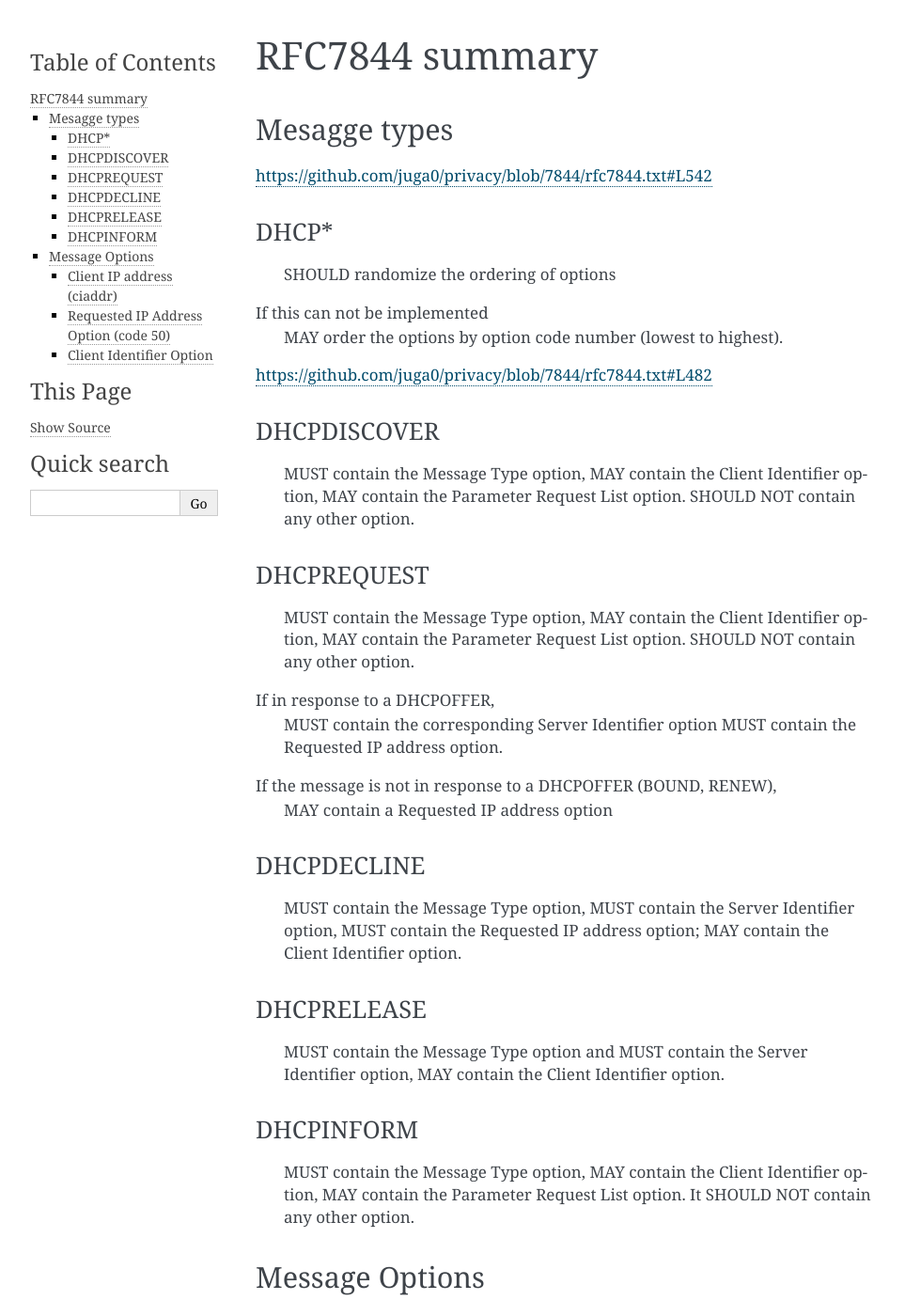
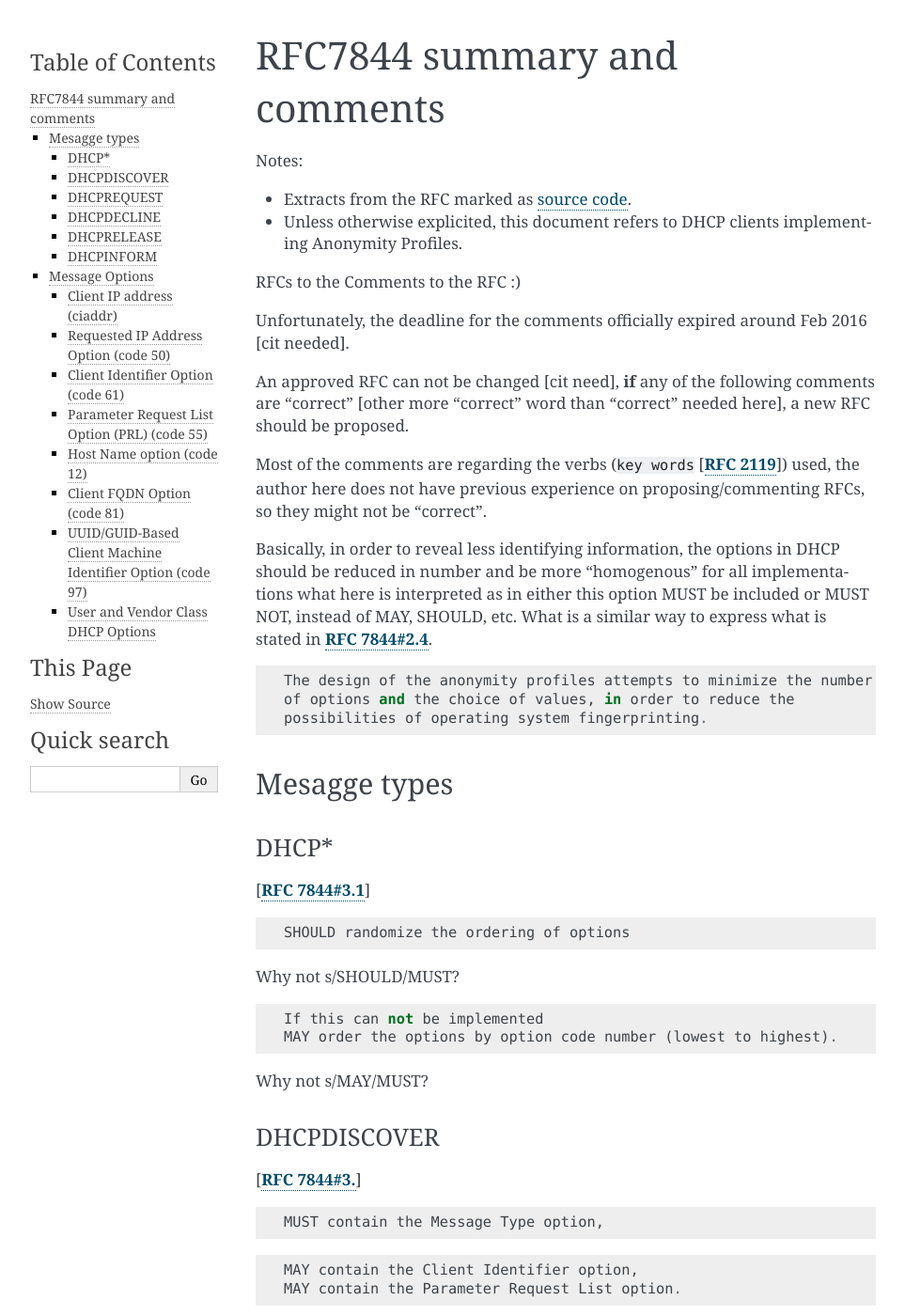
Before and after one commit to juga0/dhcpcanon, a Sphinx documentation site: the page built from docs/source/rfc7844comm.rst, in a window 1280 px wide and 1400 px high. Shown: the whole window at 94% size, without its empty margins (148-1111 px from the left). Built offline with Sphinx 7.4.7, drawn with Linux system fonts in a browser that asks for light colours; formulas are drawn with MathJax 3; some of the changed text lies outside the part shown.

Commit message:
Finish adding most of the relevant sections

```diff
--- a/docs/source/rfc7844comm.rst
+++ b/docs/source/rfc7844comm.rst
@@ -1,89 +1,276 @@
 .. _rfc7844comm:
 
-RFC7844 summary
-=================
+
+RFC7844 summary and comments
+==============================
+
+Notes:
+
+- Extracts from the RFC marked as `source code <http://docutils.sourceforge.net/docs/ref/rst/restructuredtext.html#literal-blocks>`_.
+- Unless otherwise explicited, this document refers to DHCP clients implementing Anonymity Profiles.
+
+RFCs to the Comments to the RFC :)
+
+Unfortunately, the deadline for the comments officially expired around Feb 2016 [cit needed].
+
+An approved RFC can not be changed [cit need],
+**if** any of the following comments are "correct" [other more "correct" word than "correct" needed here], a new RFC should be proposed.
+
+Most of the comments are regarding the verbs (``key words`` [:rfc:`2119`]) used, the author here does not have previous experience on proposing/commenting RFCs, so they might not be "correct".
+
+Basically, in order to reveal less identifying information, the options in DHCP should be reduced in number and be more "homogenous" for all implementations what here is interpreted as in either this option MUST be included or MUST NOT, instead of MAY, SHOULD, etc.
+What is a similar way to express what is stated in :rfc:`7844#2.4`. ::
+
+   The design of the anonymity profiles attempts to minimize the number
+   of options and the choice of values, in order to reduce the
+   possibilities of operating system fingerprinting.
 
 Mesagge types
 -----------------
 
-https://github.com/juga0/privacy/blob/7844/rfc7844.txt#L542
+DHCP*
+~~~~~~
+[:rfc:`7844#3.1`] ::
 
-DHCP*
-~~~~~~~~
     SHOULD randomize the ordering of options
-If this can not be implemented
+
+Why not s/SHOULD/MUST?
+::
+
+    If this can not be implemented
     MAY order the options by option code number (lowest to highest).
 
-https://github.com/juga0/privacy/blob/7844/rfc7844.txt#L482
+Why not s/MAY/MUST?
+
 
 DHCPDISCOVER
 ~~~~~~~~~~~~~
+[:rfc:`7844#3.`] ::
 
     MUST contain the Message Type option,
+
+::
+
+    MAY contain the Client Identifier option,
+    MAY contain the Parameter Request List option.
+
+Why not s/MAY/MUST NOT?,
+
+because servers will requests that do not contain those options? (found at least 1 case of server ignoring request without the Client Identifier option),
+
+what RFC for DHCP server says about it?::
+
+    SHOULD NOT contain any other option.
+
+Why not s/SHOULD NOT/MUST NOT?
+
+DHCPREQUEST
+~~~~~~~~~~~~~
+[:rfc:`7844#3.`] ::
+
+    MUST contain the Message Type option,
+
+::
+
     MAY contain the Client Identifier option,
     MAY contain the Parameter Request List option.
     SHOULD NOT contain any other option.
 
-DHCPREQUEST
-~~~~~~~~~~~~~
+MAY, SHOULD NOT as in DHCPDISCOVER_::
 
-    MUST contain the Message Type option,
-    MAY contain the Client Identifier option,
-    MAY contain the Parameter Request List option.
-    SHOULD NOT contain any other option.
-
-If in response to a DHCPOFFER,
+    If in response to a DHCPOFFER,::
     MUST contain the corresponding Server Identifier option
     MUST contain the Requested IP address option.
 
-If the message is not in response to a DHCPOFFER (BOUND, RENEW),
+::
+
+    If the message is not in response to a DHCPOFFER (BOUND, RENEW),::
     MAY contain a Requested IP address option
+
+Why not s/MAY/MUST?
 
 DHCPDECLINE
 ~~~~~~~~~~~~~
+[:rfc:`7844#3.`] ::
 
     MUST contain the Message Type option,
     MUST contain the Server Identifier option,
     MUST contain the Requested IP address option;
+
+::
+
     MAY contain the Client Identifier option.
+
+MAY as in DHCPDISCOVER_
+
+Why here there is not SHOULD NOT as in DHCPDISCOVER_
+
 
 DHCPRELEASE
 ~~~~~~~~~~~~~
+[:rfc:`7844#3.`] ::
 
     MUST contain the Message Type option and
     MUST contain the Server Identifier option,
+
+::
+
     MAY contain the Client Identifier option.
+
+MAY as in DHCPDISCOVER_
+
+To do not leak when the client leaves the network, this message type
+should not be implemented.
+In this case, servers might run out of leases, but that is something
+that servers should fix decreasing the lease time.
+Or all clients requesting a minor lease time?.
 
 DHCPINFORM
 ~~~~~~~~~~~~~
+[:rfc:`7844#3.`] ::
 
     MUST contain the Message Type option,
+
+::
+
     MAY contain the Client Identifier option,
     MAY contain the Parameter Request List option.
+
+::
+
     It SHOULD NOT contain any other option.
+
+
+MAY, SHOULD NOT as in DHCPDISCOVER_
 
 Message Options
 -----------------
 
-#L551
-
 Client IP address (ciaddr)
 ~~~~~~~~~~~~~~~~~~~~~~~~~~
+[:rfc:`7844#3.2`] ::
 
     MUST NOT include in the message a Client IP address that has been obtained with a different link-layer address.
 
-
 Requested IP Address Option (code 50)
 ~~~~~~~~~~~~~~~~~~~~~~~~~~~~~~~~~~~~~~~~~~~
+[:rfc:`7844#3.3`] ::
 
    SHOULD NOT use the Requested IP address option in DHCPDISCOVER messages.
    MUST use the option when mandated (DHCPREQUEST)
 
-If in INIT-REBOOT
-   SHOULD perform a complete four-way handshake, starting with a DHCPDISCOVER
+::
 
-If the client can ascertain that this is exactly the same network to which it was previously connected, and if the link-layer address did not change,
-   MAY issue a DHCPREQUEST to try to reclaim the current address.
+    If in INIT-REBOOT:
+    SHOULD perform a complete four-way handshake, starting with a DHCPDISCOVER
 
-Client Identifier Option
-~~~~~~~~~~~~~~~~~~~~~~~~~
+This is like not having INIT-REBOOT state?
+
+::
+
+    If the client can ascertain that this is exactly the same network to which it was previously connected, and if the link-layer address did not change,
+    MAY issue a DHCPREQUEST to try to reclaim the current address.
+
+This is like INIT-REBOOT state?
+
+There is not a way to know ``if`` the link-layer address changed without leaking the link-layer?
+
+
+Client Identifier Option (code 61)
+~~~~~~~~~~~~~~~~~~~~~~~~~~~~~~~~~~~~~~
+[ :rfc:`7844#3.5` ] ::
+
+   In contradiction to [RFC4361], when using the anonymity profile, DHCP
+   clients MUST use client identifiers based solely on the link-layer
+   address that will be used in the underlying connection.  This will
+   ensure that the DHCP client identifier does not leak any information
+   that is not already available to entities monitoring the network
+   connection.  It will also ensure that a strategy of randomizing the
+   link-layer address will not be nullified by the Client Identifier
+   option.
+
+As in DHCPDISCOVER_, it SHOULD NOT have this option
+
+If it has it: what about having a common algorithm for all clients that is not based on "identifying" properties?::
+
+   The algorithm for combining secrets and identifiers, as
+   described in Section 5 of [RFC7217], solves a similar problem.  The
+   criteria for the generation of random numbers are stated
+   in [RFC4086].
+
+Could be this the non "identifying" algorithm?
+
+Parameter Request List Option (PRL) (code 55)
+~~~~~~~~~~~~~~~~~~~~~~~~~~~~~~~~~~~~~~~~~~~~~~
+[:rfc:`7844#3.6`] ::
+
+   SHOULD only request a minimal number of options in the PRL and
+   SHOULD also randomly shuffle the ordering of option codes in the PRL.
+   If this random ordering cannot be implemented,
+   MAY order the option codes in the PRL by option code number (lowest to highest).
+
+As in DHCPDISCOVER_
+
+Host Name option (code 12)
+~~~~~~~~~~~~~~~~~~~~~~~~~~~~~~~~~~~~~~~~~~~~~~
+
+[:rfc:`7844#3.7`] ::
+
+   SHOULD NOT send the Host Name option.
+   If they choose to send the option [..]
+
+As in DHCPDISCOVER_
+
+Client FQDN Option (code 81)
+~~~~~~~~~~~~~~~~~~~~~~~~~~~~~~~~~~~~~~~~~~~~~~
+[:rfc:`7844#3.8`:] ::
+
+    SHOULD NOT include the Client FQDN option
+
+As in DHCPDISCOVER_
+::
+
+   MAY include a special-purpose FQDN using the same host name as in the
+   Host Name option, with a suffix matching the connection-specific DNS
+   suffix being advertised by that DHCP server.
+
+
+In this case there is an explicit reason why it MAY::
+
+   Having a name in the
+   DNS allows working with legacy systems that require one to be there
+
+UUID/GUID-Based Client Machine Identifier Option (code 97)
+~~~~~~~~~~~~~~~~~~~~~~~~~~~~~~~~~~~~~~~~~~~~~~~~~~~~~~~~~~~
+[:rfc:`7844#3.9`] ::
+
+   This option is part of a set of options for the
+   Intel Preboot eXecution Environment (PXE)
+
+::
+
+   Common sense seems to
+   dictate that getting a new operating system from an unauthenticated
+   server at an untrusted location is a really bad idea and that even if
+   the option was available users would not activate it.
+
+::
+
+   Nodes visiting untrusted networks MUST NOT send or use the PXE options.
+
+And in the hypotetical case that nodes are visiting a "trusted" network,
+must this option be included for the PXE to work properly?
+
+Regarding english expression, should s/or/nor?,
+and how to define "common sense"? :)
+
+User and Vendor Class DHCP Options
+~~~~~~~~~~~~~~~~~~~~~~~~~~~~~~~~~~~~~~~~~~~~~~
+[:rfc:`7844#3.10`] ::
+
+   SHOULD NOT use the
+   Vendor-Specific Information option (code 43), the Vendor Class
+   Identifier option (code 60), the V-I Vendor Class option (code 124),
+   or the V-I Vendor-Specific Information option (code 125),
+
+Why not s/SHOULD NOT/MUST NOT?
```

★ ★ ★ ★ ★ ★ ★

| What you are asked to do |
With "INIT" as the string to match, show every line of the entries above that has it.

| The answer |
-If in INIT-REBOOT
+    If in INIT-REBOOT:
+This is like not having INIT-REBOOT state?
+This is like INIT-REBOOT state?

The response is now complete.